> What the task requires
Output the entries that follow, word for word.
§ §
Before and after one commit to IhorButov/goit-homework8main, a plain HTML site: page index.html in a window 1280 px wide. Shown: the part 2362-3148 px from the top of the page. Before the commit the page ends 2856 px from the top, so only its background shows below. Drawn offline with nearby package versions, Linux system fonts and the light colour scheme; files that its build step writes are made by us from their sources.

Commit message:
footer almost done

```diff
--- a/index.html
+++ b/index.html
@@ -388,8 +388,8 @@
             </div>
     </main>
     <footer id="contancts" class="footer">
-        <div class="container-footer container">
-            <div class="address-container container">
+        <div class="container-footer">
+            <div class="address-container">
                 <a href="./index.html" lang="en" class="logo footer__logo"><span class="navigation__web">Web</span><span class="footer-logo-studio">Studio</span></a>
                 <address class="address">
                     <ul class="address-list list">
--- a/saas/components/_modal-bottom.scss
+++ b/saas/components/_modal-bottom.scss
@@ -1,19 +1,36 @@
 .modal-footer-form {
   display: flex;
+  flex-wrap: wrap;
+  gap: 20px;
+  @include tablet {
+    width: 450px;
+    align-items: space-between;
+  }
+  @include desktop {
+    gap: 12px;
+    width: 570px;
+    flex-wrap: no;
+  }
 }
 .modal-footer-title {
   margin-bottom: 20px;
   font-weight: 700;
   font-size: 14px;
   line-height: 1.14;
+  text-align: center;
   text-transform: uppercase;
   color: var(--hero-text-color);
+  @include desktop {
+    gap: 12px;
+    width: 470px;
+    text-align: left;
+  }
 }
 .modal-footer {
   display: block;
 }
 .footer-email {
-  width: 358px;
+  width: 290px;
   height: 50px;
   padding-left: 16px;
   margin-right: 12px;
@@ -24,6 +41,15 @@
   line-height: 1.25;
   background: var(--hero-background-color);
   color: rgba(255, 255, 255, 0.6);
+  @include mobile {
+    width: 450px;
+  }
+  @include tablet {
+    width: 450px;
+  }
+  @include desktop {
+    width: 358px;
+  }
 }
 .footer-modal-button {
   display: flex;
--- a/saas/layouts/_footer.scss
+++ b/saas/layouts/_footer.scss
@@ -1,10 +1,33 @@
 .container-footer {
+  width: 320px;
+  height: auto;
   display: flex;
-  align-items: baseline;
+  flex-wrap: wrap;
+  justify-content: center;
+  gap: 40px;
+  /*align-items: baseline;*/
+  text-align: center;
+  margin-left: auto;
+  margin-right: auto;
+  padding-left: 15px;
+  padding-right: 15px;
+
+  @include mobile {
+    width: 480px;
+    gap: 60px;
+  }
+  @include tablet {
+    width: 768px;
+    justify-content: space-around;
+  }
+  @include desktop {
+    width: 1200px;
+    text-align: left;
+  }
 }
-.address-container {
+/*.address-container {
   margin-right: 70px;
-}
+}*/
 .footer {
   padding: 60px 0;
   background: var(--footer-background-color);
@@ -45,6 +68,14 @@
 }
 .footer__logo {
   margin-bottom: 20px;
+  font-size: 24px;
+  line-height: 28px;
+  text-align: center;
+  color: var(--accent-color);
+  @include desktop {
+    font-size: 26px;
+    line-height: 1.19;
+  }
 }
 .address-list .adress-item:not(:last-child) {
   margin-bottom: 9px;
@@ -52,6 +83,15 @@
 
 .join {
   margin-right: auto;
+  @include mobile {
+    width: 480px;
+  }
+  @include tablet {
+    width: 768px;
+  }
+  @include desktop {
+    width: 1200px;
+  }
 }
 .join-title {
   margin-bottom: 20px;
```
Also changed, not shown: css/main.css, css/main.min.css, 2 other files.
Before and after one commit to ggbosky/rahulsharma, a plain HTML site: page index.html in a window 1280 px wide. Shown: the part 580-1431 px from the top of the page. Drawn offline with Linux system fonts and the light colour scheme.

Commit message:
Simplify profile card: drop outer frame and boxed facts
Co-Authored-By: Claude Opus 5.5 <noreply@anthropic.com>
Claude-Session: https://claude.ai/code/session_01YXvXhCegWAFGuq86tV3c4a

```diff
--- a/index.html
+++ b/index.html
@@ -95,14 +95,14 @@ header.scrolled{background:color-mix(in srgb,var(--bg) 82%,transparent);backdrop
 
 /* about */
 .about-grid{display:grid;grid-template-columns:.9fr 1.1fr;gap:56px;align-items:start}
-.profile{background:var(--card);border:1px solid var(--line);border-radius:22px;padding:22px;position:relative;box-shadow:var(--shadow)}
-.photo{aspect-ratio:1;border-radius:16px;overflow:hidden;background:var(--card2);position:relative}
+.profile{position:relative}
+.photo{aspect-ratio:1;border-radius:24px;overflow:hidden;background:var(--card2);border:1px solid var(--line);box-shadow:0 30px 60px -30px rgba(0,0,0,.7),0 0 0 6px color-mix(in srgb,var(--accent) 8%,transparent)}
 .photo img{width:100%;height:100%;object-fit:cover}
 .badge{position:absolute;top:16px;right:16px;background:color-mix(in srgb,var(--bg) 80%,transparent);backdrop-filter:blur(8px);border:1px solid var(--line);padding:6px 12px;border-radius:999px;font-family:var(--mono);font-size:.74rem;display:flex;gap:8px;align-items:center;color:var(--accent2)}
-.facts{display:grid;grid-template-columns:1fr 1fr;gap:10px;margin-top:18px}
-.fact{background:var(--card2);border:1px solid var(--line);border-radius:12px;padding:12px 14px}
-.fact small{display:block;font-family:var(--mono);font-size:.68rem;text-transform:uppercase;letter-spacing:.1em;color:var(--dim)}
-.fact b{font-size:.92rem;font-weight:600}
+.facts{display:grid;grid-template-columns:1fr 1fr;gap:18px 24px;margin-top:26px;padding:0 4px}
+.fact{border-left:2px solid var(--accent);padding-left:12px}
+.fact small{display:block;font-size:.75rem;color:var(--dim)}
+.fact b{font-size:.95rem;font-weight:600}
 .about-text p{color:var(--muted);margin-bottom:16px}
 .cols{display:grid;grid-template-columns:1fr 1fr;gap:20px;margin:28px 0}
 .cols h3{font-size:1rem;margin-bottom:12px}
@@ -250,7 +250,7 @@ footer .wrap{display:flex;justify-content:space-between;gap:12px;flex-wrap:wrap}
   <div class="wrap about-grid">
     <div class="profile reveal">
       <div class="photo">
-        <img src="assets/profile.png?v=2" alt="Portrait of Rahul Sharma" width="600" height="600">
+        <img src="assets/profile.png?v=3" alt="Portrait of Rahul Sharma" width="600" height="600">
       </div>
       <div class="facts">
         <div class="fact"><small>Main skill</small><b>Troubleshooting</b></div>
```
§ §
> Written response
Before and after one commit to IhorButov/goit-homework8main, a plain HTML site: page index.html in a window 1280 px wide. Shown: the part 2362-3148 px from the top of the page. Before the commit the page ends 2856 px from the top, so only its background shows below. Drawn offline with nearby package versions, Linux system fonts and the light colour scheme; files that its build step writes are made by us from their sources.

Commit message:
footer almost done

```diff
--- a/index.html
+++ b/index.html
@@ -388,8 +388,8 @@
             </div>
     </main>
     <footer id="contancts" class="footer">
-        <div class="container-footer container">
-            <div class="address-container container">
+        <div class="container-footer">
+            <div class="address-container">
                 <a href="./index.html" lang="en" class="logo footer__logo"><span class="navigation__web">Web</span><span class="footer-logo-studio">Studio</span></a>
                 <address class="address">
                     <ul class="address-list list">
--- a/saas/components/_modal-bottom.scss
+++ b/saas/components/_modal-bottom.scss
@@ -1,19 +1,36 @@
 .modal-footer-form {
   display: flex;
+  flex-wrap: wrap;
+  gap: 20px;
+  @include tablet {
+    width: 450px;
+    align-items: space-between;
+  }
+  @include desktop {
+    gap: 12px;
+    width: 570px;
+    flex-wrap: no;
+  }
 }
 .modal-footer-title {
   margin-bottom: 20px;
   font-weight: 700;
   font-size: 14px;
   line-height: 1.14;
+  text-align: center;
   text-transform: uppercase;
   color: var(--hero-text-color);
+  @include desktop {
+    gap: 12px;
+    width: 470px;
+    text-align: left;
+  }
 }
 .modal-footer {
   display: block;
 }
 .footer-email {
-  width: 358px;
+  width: 290px;
   height: 50px;
   padding-left: 16px;
   margin-right: 12px;
@@ -24,6 +41,15 @@
   line-height: 1.25;
   background: var(--hero-background-color);
   color: rgba(255, 255, 255, 0.6);
+  @include mobile {
+    width: 450px;
+  }
+  @include tablet {
+    width: 450px;
+  }
+  @include desktop {
+    width: 358px;
+  }
 }
 .footer-modal-button {
   display: flex;
--- a/saas/layouts/_footer.scss
+++ b/saas/layouts/_footer.scss
@@ -1,10 +1,33 @@
 .container-footer {
+  width: 320px;
+  height: auto;
   display: flex;
-  align-items: baseline;
+  flex-wrap: wrap;
+  justify-content: center;
+  gap: 40px;
+  /*align-items: baseline;*/
+  text-align: center;
+  margin-left: auto;
+  margin-right: auto;
+  padding-left: 15px;
+  padding-right: 15px;
+
+  @include mobile {
+    width: 480px;
+    gap: 60px;
+  }
+  @include tablet {
+    width: 768px;
+    justify-content: space-around;
+  }
+  @include desktop {
+    width: 1200px;
+    text-align: left;
+  }
 }
-.address-container {
+/*.address-container {
   margin-right: 70px;
-}
+}*/
 .footer {
   padding: 60px 0;
   background: var(--footer-background-color);
@@ -45,6 +68,14 @@
 }
 .footer__logo {
   margin-bottom: 20px;
+  font-size: 24px;
+  line-height: 28px;
+  text-align: center;
+  color: var(--accent-color);
+  @include desktop {
+    font-size: 26px;
+    line-height: 1.19;
+  }
 }
 .address-list .adress-item:not(:last-child) {
   margin-bottom: 9px;
@@ -52,6 +83,15 @@
 
 .join {
   margin-right: auto;
+  @include mobile {
+    width: 480px;
+  }
+  @include tablet {
+    width: 768px;
+  }
+  @include desktop {
+    width: 1200px;
+  }
 }
 .join-title {
   margin-bottom: 20px;
```
Also changed, not shown: css/main.css, css/main.min.css, 2 other files.
Before and after one commit to ggbosky/rahulsharma, a plain HTML site: page index.html in a window 1280 px wide. Shown: the part 580-1431 px from the top of the page. Drawn offline with Linux system fonts and the light colour scheme.

Commit message:
Simplify profile card: drop outer frame and boxed facts
Co-Authored-By: Claude Opus 5.5 <noreply@anthropic.com>
Claude-Session: https://claude.ai/code/session_01YXvXhCegWAFGuq86tV3c4a

```diff
--- a/index.html
+++ b/index.html
@@ -95,14 +95,14 @@ header.scrolled{background:color-mix(in srgb,var(--bg) 82%,transparent);backdrop
 
 /* about */
 .about-grid{display:grid;grid-template-columns:.9fr 1.1fr;gap:56px;align-items:start}
-.profile{background:var(--card);border:1px solid var(--line);border-radius:22px;padding:22px;position:relative;box-shadow:var(--shadow)}
-.photo{aspect-ratio:1;border-radius:16px;overflow:hidden;background:var(--card2);position:relative}
+.profile{position:relative}
+.photo{aspect-ratio:1;border-radius:24px;overflow:hidden;background:var(--card2);border:1px solid var(--line);box-shadow:0 30px 60px -30px rgba(0,0,0,.7),0 0 0 6px color-mix(in srgb,var(--accent) 8%,transparent)}
 .photo img{width:100%;height:100%;object-fit:cover}
 .badge{position:absolute;top:16px;right:16px;background:color-mix(in srgb,var(--bg) 80%,transparent);backdrop-filter:blur(8px);border:1px solid var(--line);padding:6px 12px;border-radius:999px;font-family:var(--mono);font-size:.74rem;display:flex;gap:8px;align-items:center;color:var(--accent2)}
-.facts{display:grid;grid-template-columns:1fr 1fr;gap:10px;margin-top:18px}
-.fact{background:var(--card2);border:1px solid var(--line);border-radius:12px;padding:12px 14px}
-.fact small{display:block;font-family:var(--mono);font-size:.68rem;text-transform:uppercase;letter-spacing:.1em;color:var(--dim)}
-.fact b{font-size:.92rem;font-weight:600}
+.facts{display:grid;grid-template-columns:1fr 1fr;gap:18px 24px;margin-top:26px;padding:0 4px}
+.fact{border-left:2px solid var(--accent);padding-left:12px}
+.fact small{display:block;font-size:.75rem;color:var(--dim)}
+.fact b{font-size:.95rem;font-weight:600}
 .about-text p{color:var(--muted);margin-bottom:16px}
 .cols{display:grid;grid-template-columns:1fr 1fr;gap:20px;margin:28px 0}
 .cols h3{font-size:1rem;margin-bottom:12px}
@@ -250,7 +250,7 @@ footer .wrap{display:flex;justify-content:space-between;gap:12px;flex-wrap:wrap}
   <div class="wrap about-grid">
     <div class="profile reveal">
       <div class="photo">
-        <img src="assets/profile.png?v=2" alt="Portrait of Rahul Sharma" width="600" height="600">
+        <img src="assets/profile.png?v=3" alt="Portrait of Rahul Sharma" width="600" height="600">
       </div>
       <div class="facts">
         <div class="fact"><small>Main skill</small><b>Troubleshooting</b></div>
```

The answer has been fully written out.